A team from Indiana University School of Medicine and Moi University School of Medicine in Kenya led one of eight sites in seven countries contributing to the A-Plus study that showed that a single oral dose of the antibiotic azithromycin can reduce the risk of postpartum sepsis and death among women who deliver vaginally by one-third.
The Global Network for Women's and Children's Health Research conducted the trial with the results published this month in the New England Journal of Medicine.
Professor Fabian Esamai, MBChB, MMed, MPH, PhD, and Paul Nyongesa, MBChB, MMed (ObGy), PhD (ANT), from Moi University and Sherri Bucher, PhD, MA, and Osayame Ekhaguere, MBBS, MPH, MSc, from IU led the Kenya site which enrolled 3,673 mothers. Overall the study enrolled 29,000 mothers in Bangladesh, the Democratic Republic of the Congo, Guatemala, India, Kenya, Pakistan and Zambia. The original study design called for enrolling 34,000 mothers, but the clear maternal benefit resulted in the study concluding early.

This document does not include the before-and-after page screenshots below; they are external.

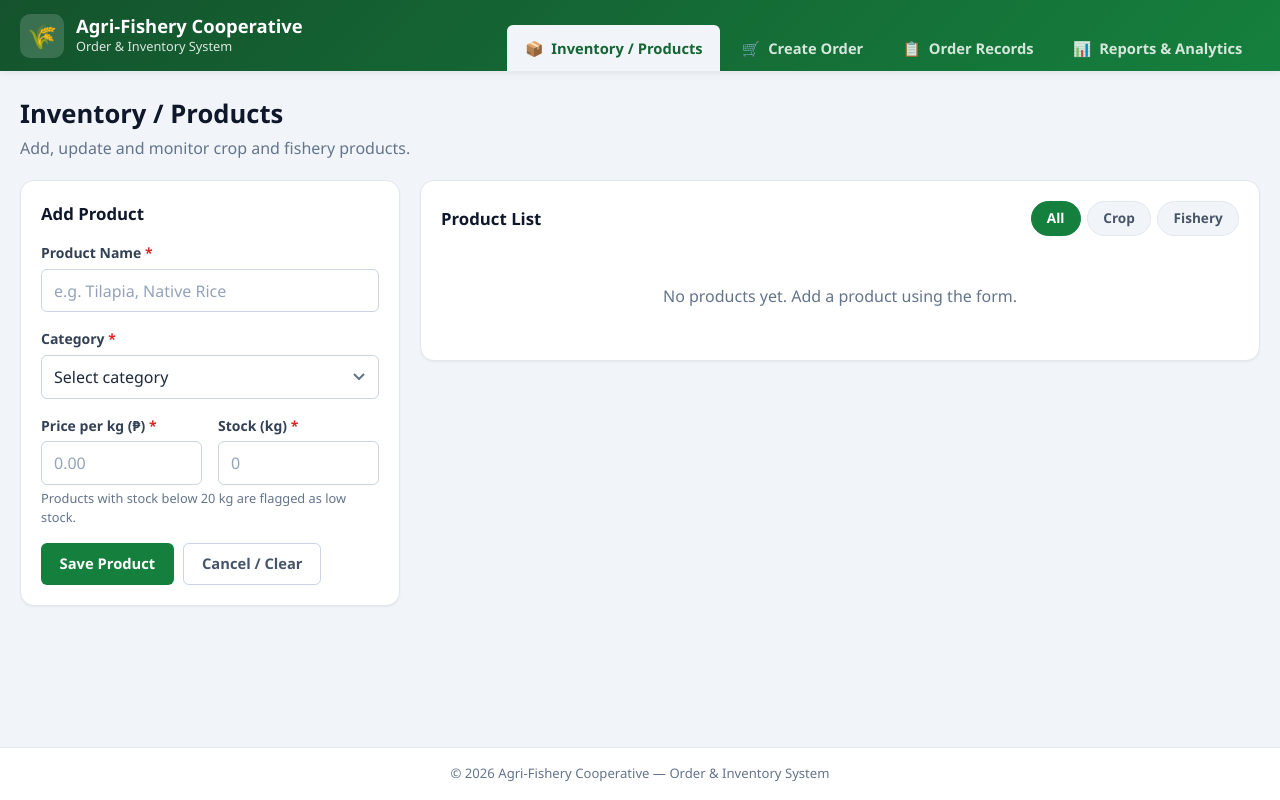
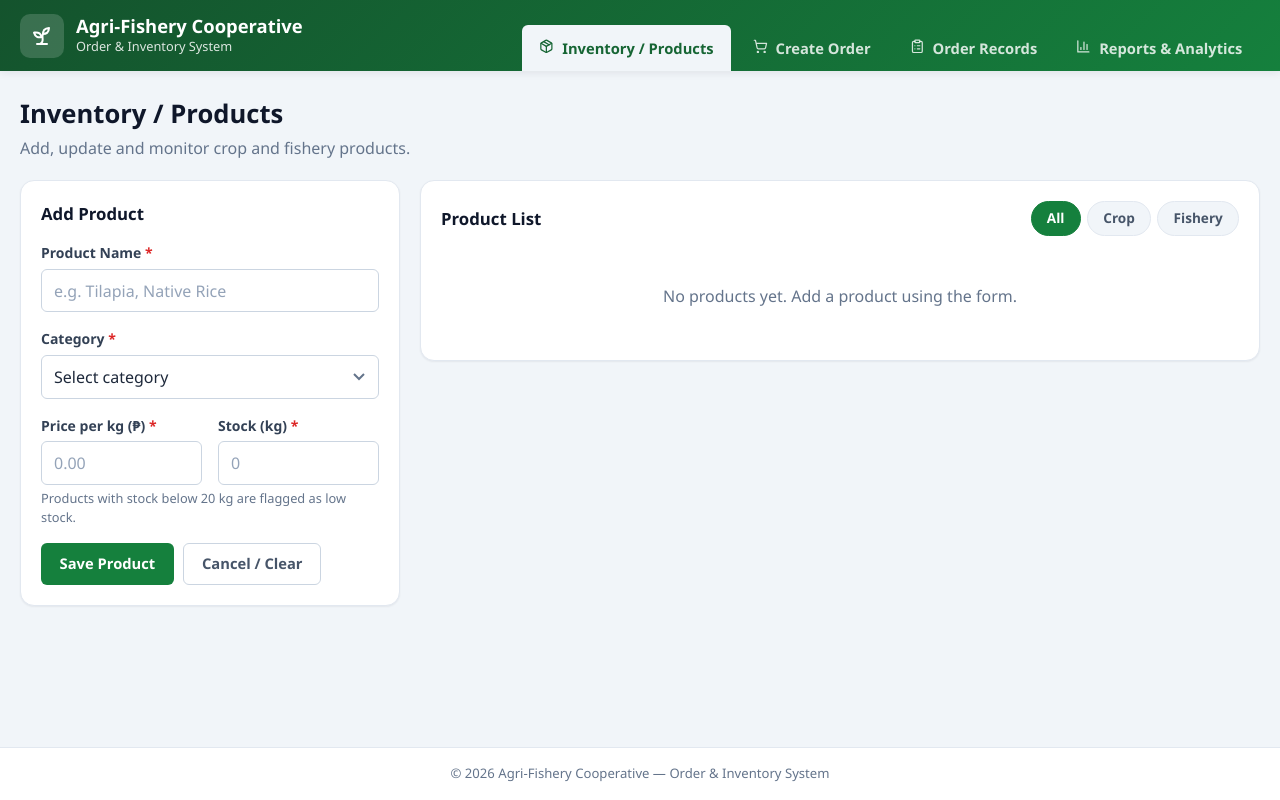
Before and after one commit to Dax021/IT415-Midterm-Exam, a plain HTML site: page index.html in a window 1280 px wide. Drawn offline with Linux system fonts and the light colour scheme.

Commit message:
Refactor application code: replace emojis with inline SVG icons

```diff
--- a/index.html
+++ b/index.html
@@ -12,10 +12,20 @@
   <a class="skip-link" href="#main-content">Skip to main content</a>
 
   <!-- ============ HEADER & NAVIGATION ============ -->
-  <header class="app-header">
+    <header class="app-header">
     <div class="app-header__inner">
       <div class="brand">
-        <span class="brand__logo" aria-hidden="true">&#127806;</span>
+        <span class="brand__logo" aria-hidden="true">
+          <!-- Sprout -->
+          <svg xmlns="http://www.w3.org/2000/svg" width="1em" height="1em" viewBox="0 0 24 24"
+               fill="none" stroke="currentColor" stroke-width="2" stroke-linecap="round"
+               stroke-linejoin="round" aria-hidden="true" focusable="false">
+            <path d="M7 20h10"/>
+            <path d="M10 20c5.5-2.5.8-6.4 3-10"/>
+            <path d="M9.5 9.4c1.1.8 1.8 2.2 2.3 3.7-2 .4-3.5.4-4.8-.3-1.2-.6-2.3-1.9-3-4.2 2.8-.5 4.4 0 5.5.8z"/>
+            <path d="M14.1 6a7 7 0 0 0-1.1 4c1.9-.1 3.3-.6 4.3-1.4 1-1 1.6-2.3 1.7-4.6-2.7.1-4 1-4.9 2z"/>
+          </svg>
+        </span>
         <div class="brand__text">
           <h1 class="brand__title">Agri-Fishery Cooperative</h1>
           <p class="brand__subtitle">Order &amp; Inventory System</p>
@@ -27,28 +37,69 @@
           <li role="presentation">
             <button type="button" class="nav-tab is-active" id="tab-inventory" role="tab"
                     aria-selected="true" aria-controls="view-inventory" data-view="view-inventory">
-              <span class="nav-tab__icon" aria-hidden="true">&#128230;</span>
+              <span class="nav-tab__icon" aria-hidden="true">
+                <!-- Package -->
+                <svg xmlns="http://www.w3.org/2000/svg" width="1em" height="1em" viewBox="0 0 24 24"
+                     fill="none" stroke="currentColor" stroke-width="2" stroke-linecap="round"
+                     stroke-linejoin="round" aria-hidden="true" focusable="false">
+                  <path d="M11 21.73a2 2 0 0 0 2 0l7-4A2 2 0 0 0 21 16V8a2 2 0 0 0-1-1.73l-7-4a2 2 0 0 0-2 0l-7 4A2 2 0 0 0 3 8v8a2 2 0 0 0 1 1.73z"/>
+                  <path d="M12 22V12"/>
+                  <path d="m3.3 7 8.7 5 8.7-5"/>
+                  <path d="m7.5 4.27 9 5.15"/>
+                </svg>
+              </span>
               <span>Inventory / Products</span>
             </button>
           </li>
           <li role="presentation">
             <button type="button" class="nav-tab" id="tab-create-order" role="tab"
                     aria-selected="false" aria-controls="view-create-order" data-view="view-create-order" tabindex="-1">
-              <span class="nav-tab__icon" aria-hidden="true">&#128722;</span>
+              <span class="nav-tab__icon" aria-hidden="true">
+                <!-- Shopping cart -->
+                <svg xmlns="http://www.w3.org/2000/svg" width="1em" height="1em" viewBox="0 0 24 24"
+                     fill="none" stroke="currentColor" stroke-width="2" stroke-linecap="round"
+                     stroke-linejoin="round" aria-hidden="true" focusable="false">
+                  <circle cx="8" cy="21" r="1"/>
+                  <circle cx="19" cy="21" r="1"/>
+                  <path d="M2.05 2.05h2l2.66 12.42a2 2 0 0 0 2 1.58h9.78a2 2 0 0 0 1.95-1.57l1.65-7.43H5.12"/>
+                </svg>
+              </span>
               <span>Create Order</span>
             </button>
           </li>
           <li role="presentation">
             <button type="button" class="nav-tab" id="tab-orders" role="tab"
                     aria-selected="false" aria-controls="view-orders" data-view="view-orders" tabindex="-1">
-              <span class="nav-tab__icon" aria-hidden="true">&#128203;</span>
+              <span class="nav-tab__icon" aria-hidden="true">
+                <!-- Clipboard list -->
+                <svg xmlns="http://www.w3.org/2000/svg" width="1em" height="1em" viewBox="0 0 24 24"
+                     fill="none" stroke="currentColor" stroke-width="2" stroke-linecap="round"
+                     stroke-linejoin="round" aria-hidden="true" focusable="false">
+                  <rect x="8" y="2" width="8" height="4" rx="1" ry="1"/>
+                  <path d="M16 4h2a2 2 0 0 1 2 2v14a2 2 0 0 1-2 2H6a2 2 0 0 1-2-2V6a2 2 0 0 1 2-2h2"/>
+                  <path d="M12 11h4"/>
+                  <path d="M12 16h4"/>
+                  <path d="M8 11h.01"/>
+                  <path d="M8 16h.01"/>
+                </svg>
+              </span>
               <span>Order Records</span>
             </button>
           </li>
           <li role="presentation">
             <button type="button" class="nav-tab" id="tab-reports" role="tab"
                     aria-selected="false" aria-controls="view-reports" data-view="view-reports" tabindex="-1">
-              <span class="nav-tab__icon" aria-hidden="true">&#128202;</span>
+              <span class="nav-tab__icon" aria-hidden="true">
+                <!-- Bar chart -->
+                <svg xmlns="http://www.w3.org/2000/svg" width="1em" height="1em" viewBox="0 0 24 24"
+                     fill="none" stroke="currentColor" stroke-width="2" stroke-linecap="round"
+                     stroke-linejoin="round" aria-hidden="true" focusable="false">
+                  <path d="M3 3v18h18"/>
+                  <path d="M18 17V9"/>
+                  <path d="M13 17V5"/>
+                  <path d="M8 17v-3"/>
+                </svg>
+              </span>
               <span>Reports &amp; Analytics</span>
             </button>
           </li>
```
Also changed, not shown: 1 other file.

“These findings have the potential to change clinical practice by providing a safe, effective and low-cost approach to reduce the global burden of maternal sepsis and death,” said Diana W. Bianchi, M.D., director of NIH’s Eunice Kennedy Shriver National Institute of Child Health and Human Development (NICHD), in a press release about the study. “We urgently need effective strategies to prevent pregnancy-related infections, which account for roughly 10 percent of maternal deaths worldwide.” NICHD was the primary funder of the trial along with the Bill & Melinda Gates Foundation and the Foundation for the National Institutes of Health.
“The top three causes of maternal mortality are infections, hypertensive disorders and hemorrhage,” said Professor Esamai, professor of child health and pediatrics at Moi University. “If widely adopted and scaled-up, this simple intervention could potentially save thousands of lives of new mothers every year.”
“No baby should ever be left motherless, for lack of access to basic medications,” added Dr. Bucher, associate professor of pediatrics at IU. “Through this study and others like it, we know these interventions save lives, but moving from knowledge to implementation will be the next challenge.”
The study was led by the University of Alabama-Birmingham and their colleagues in Lusaka, Zambia. Each site in the Global Network is a collaboration between investigators in low- and middle-income countries and the U.S.
“Complex studies such as A-Plus are only possible through long-term, sustainable partnerships such as the relationship IU and Moi University have created through AMPATH Kenya and the Global Network,” said. Dr. Ekhaguere, assistant professor of pediatrics at IU School of Medicine.
The Global Network A-PLUS team is continuing a sub-study to explore patterns of antimicrobial resistance and potential changes to the maternal or neonatal microbiome to provide additional data to policymakers who will decide whether to recommend that administration of 2g of azithromycin during labor becomes standard of care in low- and middle-income countries. Determining the local patterns of antimicrobial resistance to azithromycin is important since such resistance would render its use for prophylaxis less effective.
Dr. Nyongesa, senior lecturer at Moi University, added appreciation for the mothers around the world who volunteered for the study. “The mothers who enrolled in the study are the true heroes and their contribution to our scientific knowledge will move us closer to our goal of lowering maternal and neonatal mortality globally.”